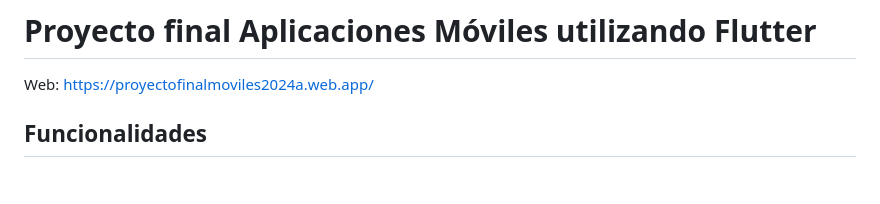
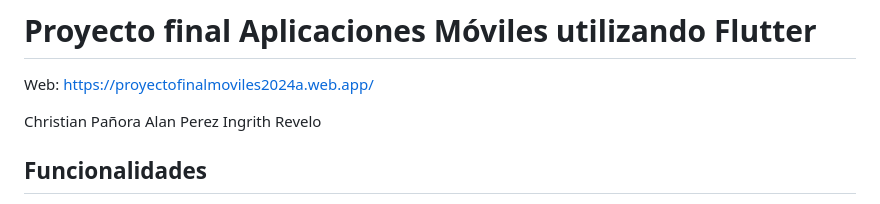
Before and after one commit to 4lanPz/AM_Proyecto-final-2024A, a Markdown page: README.md, the part around the change. GitHub-like rendering; blank space fills up the shorter version.

```diff
--- a/README.md
+++ b/README.md
@@ -1,5 +1,9 @@
 # Proyecto final Aplicaciones Móviles utilizando Flutter
 Web: https://proyectofinalmoviles2024a.web.app/
+
+Christian Pañora
+Alan Perez
+Ingrith Revelo
 
 ## Funcionalidades
 - Login con Firebase y con Gmail
```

== == ==

All of the entries need to be retyped word for word, pictures excluded.

SOLVED PROBLEM
Before and after one commit to 4lanPz/AM_Proyecto-final-2024A, a Markdown page: README.md, the part around the change. GitHub-like rendering; blank space fills up the shorter version.

```diff
--- a/README.md
+++ b/README.md
@@ -1,5 +1,9 @@
 # Proyecto final Aplicaciones Móviles utilizando Flutter
 Web: https://proyectofinalmoviles2024a.web.app/
+
+Christian Pañora
+Alan Perez
+Ingrith Revelo
 
 ## Funcionalidades
 - Login con Firebase y con Gmail
```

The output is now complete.